▸ **Records for processing**:
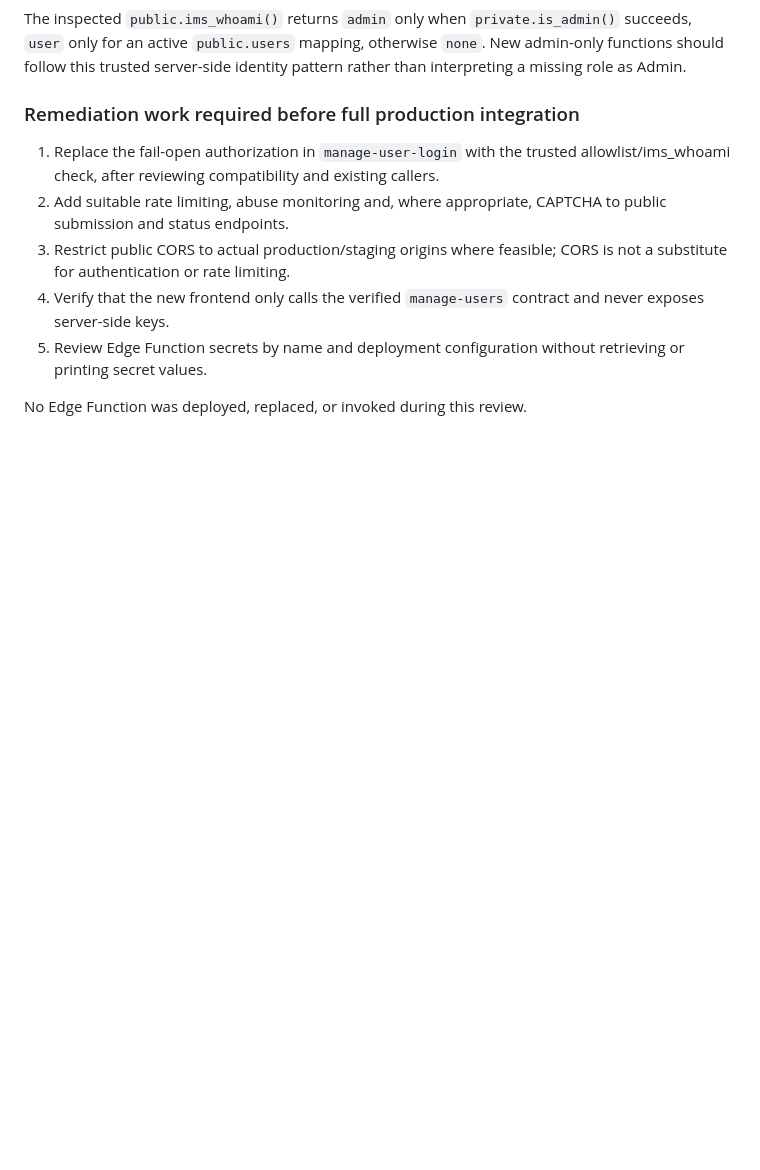
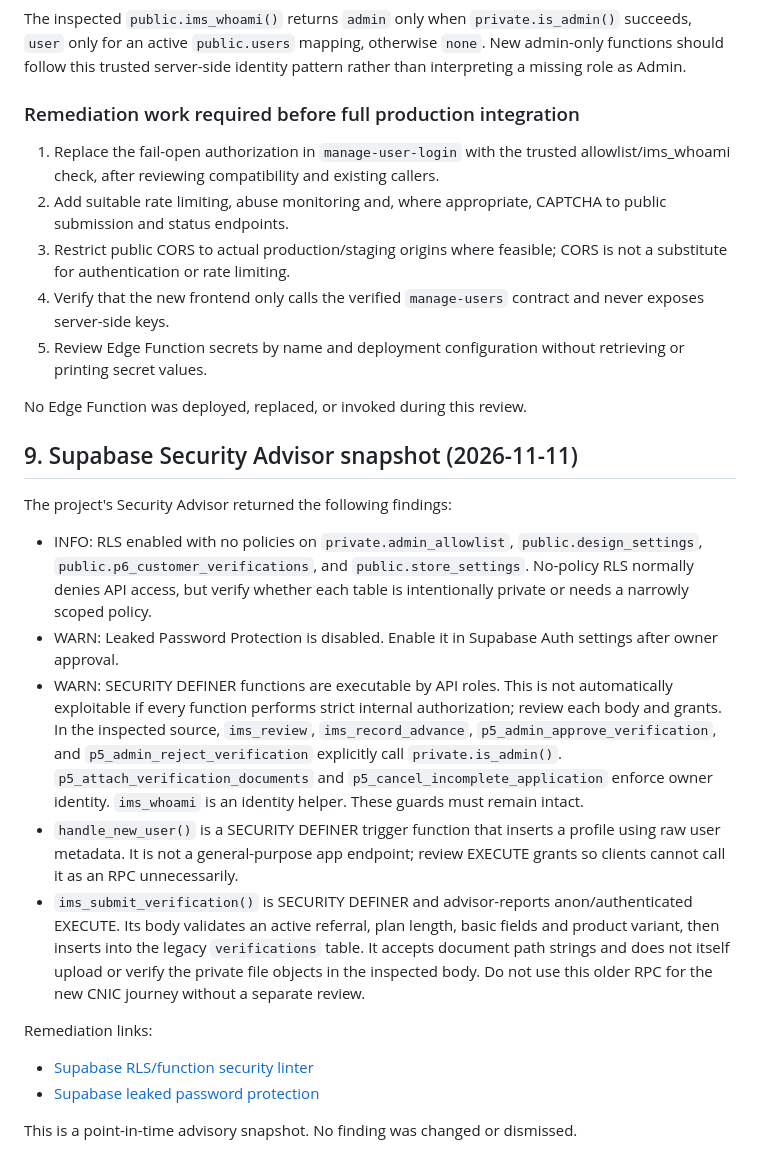
Before and after one commit to AdeelMobile/adeelmobile, a Markdown page: Adeel-Mobile-Installments/docs/SUPABASE_INTEGRATION_AND_RLS_REVIEW.md, the part around the change. Rendered like a GitHub page; blank space fills up the shorter version.

Commit message:
docs: record Supabase security advisor findings and RPC guards

```diff
--- a/Adeel-Mobile-Installments/docs/SUPABASE_INTEGRATION_AND_RLS_REVIEW.md
+++ b/Adeel-Mobile-Installments/docs/SUPABASE_INTEGRATION_AND_RLS_REVIEW.md
@@ -119,3 +119,19 @@ The inspected `public.ims_whoami()` returns `admin` only when `private.is_admin(
 5. Review Edge Function secrets by name and deployment configuration without retrieving or printing secret values.
 
 No Edge Function was deployed, replaced, or invoked during this review.
+
+## 9. Supabase Security Advisor snapshot (2026-11-11)
+
+The project's Security Advisor returned the following findings:
+
+- INFO: RLS enabled with no policies on `private.admin_allowlist`, `public.design_settings`, `public.p6_customer_verifications`, and `public.store_settings`. No-policy RLS normally denies API access, but verify whether each table is intentionally private or needs a narrowly scoped policy.
+- WARN: Leaked Password Protection is disabled. Enable it in Supabase Auth settings after owner approval.
+- WARN: SECURITY DEFINER functions are executable by API roles. This is not automatically exploitable if every function performs strict internal authorization; review each body and grants. In the inspected source, `ims_review`, `ims_record_advance`, `p5_admin_approve_verification`, and `p5_admin_reject_verification` explicitly call `private.is_admin()`. `p5_attach_verification_documents` and `p5_cancel_incomplete_application` enforce owner identity. `ims_whoami` is an identity helper. These guards must remain intact.
+- `handle_new_user()` is a SECURITY DEFINER trigger function that inserts a profile using raw user metadata. It is not a general-purpose app endpoint; review EXECUTE grants so clients cannot call it as an RPC unnecessarily.
+- `ims_submit_verification()` is SECURITY DEFINER and advisor-reports anon/authenticated EXECUTE. Its body validates an active referral, plan length, basic fields and product variant, then inserts into the legacy `verifications` table. It accepts document path strings and does not itself upload or verify the private file objects in the inspected body. Do not use this older RPC for the new CNIC journey without a separate review.
+
+Remediation links:
+- [Supabase RLS/function security linter](https://supabase.com/docs/guides/database/database-linter)
+- [Supabase leaked password protection](https://supabase.com/docs/guides/auth/password-security#password-strength-and-leaked-password-protection)
+
+This is a point-in-time advisory snapshot. No finding was changed or dismissed.
```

▸ **Work required**: When you copy the data above, reproduce each line exactly and skip every image.

▸ **Exercise output**:
Before and after one commit to AdeelMobile/adeelmobile, a Markdown page: Adeel-Mobile-Installments/docs/SUPABASE_INTEGRATION_AND_RLS_REVIEW.md, the part around the change. Rendered like a GitHub page; blank space fills up the shorter version.

Commit message:
docs: record Supabase security advisor findings and RPC guards

```diff
--- a/Adeel-Mobile-Installments/docs/SUPABASE_INTEGRATION_AND_RLS_REVIEW.md
+++ b/Adeel-Mobile-Installments/docs/SUPABASE_INTEGRATION_AND_RLS_REVIEW.md
@@ -119,3 +119,19 @@ The inspected `public.ims_whoami()` returns `admin` only when `private.is_admin(
 5. Review Edge Function secrets by name and deployment configuration without retrieving or printing secret values.
 
 No Edge Function was deployed, replaced, or invoked during this review.
+
+## 9. Supabase Security Advisor snapshot (2026-11-11)
+
+The project's Security Advisor returned the following findings:
+
+- INFO: RLS enabled with no policies on `private.admin_allowlist`, `public.design_settings`, `public.p6_customer_verifications`, and `public.store_settings`. No-policy RLS normally denies API access, but verify whether each table is intentionally private or needs a narrowly scoped policy.
+- WARN: Leaked Password Protection is disabled. Enable it in Supabase Auth settings after owner approval.
+- WARN: SECURITY DEFINER functions are executable by API roles. This is not automatically exploitable if every function performs strict internal authorization; review each body and grants. In the inspected source, `ims_review`, `ims_record_advance`, `p5_admin_approve_verification`, and `p5_admin_reject_verification` explicitly call `private.is_admin()`. `p5_attach_verification_documents` and `p5_cancel_incomplete_application` enforce owner identity. `ims_whoami` is an identity helper. These guards must remain intact.
+- `handle_new_user()` is a SECURITY DEFINER trigger function that inserts a profile using raw user metadata. It is not a general-purpose app endpoint; review EXECUTE grants so clients cannot call it as an RPC unnecessarily.
+- `ims_submit_verification()` is SECURITY DEFINER and advisor-reports anon/authenticated EXECUTE. Its body validates an active referral, plan length, basic fields and product variant, then inserts into the legacy `verifications` table. It accepts document path strings and does not itself upload or verify the private file objects in the inspected body. Do not use this older RPC for the new CNIC journey without a separate review.
+
+Remediation links:
+- [Supabase RLS/function security linter](https://supabase.com/docs/guides/database/database-linter)
+- [Supabase leaked password protection](https://supabase.com/docs/guides/auth/password-security#password-strength-and-leaked-password-protection)
+
+This is a point-in-time advisory snapshot. No finding was changed or dismissed.
```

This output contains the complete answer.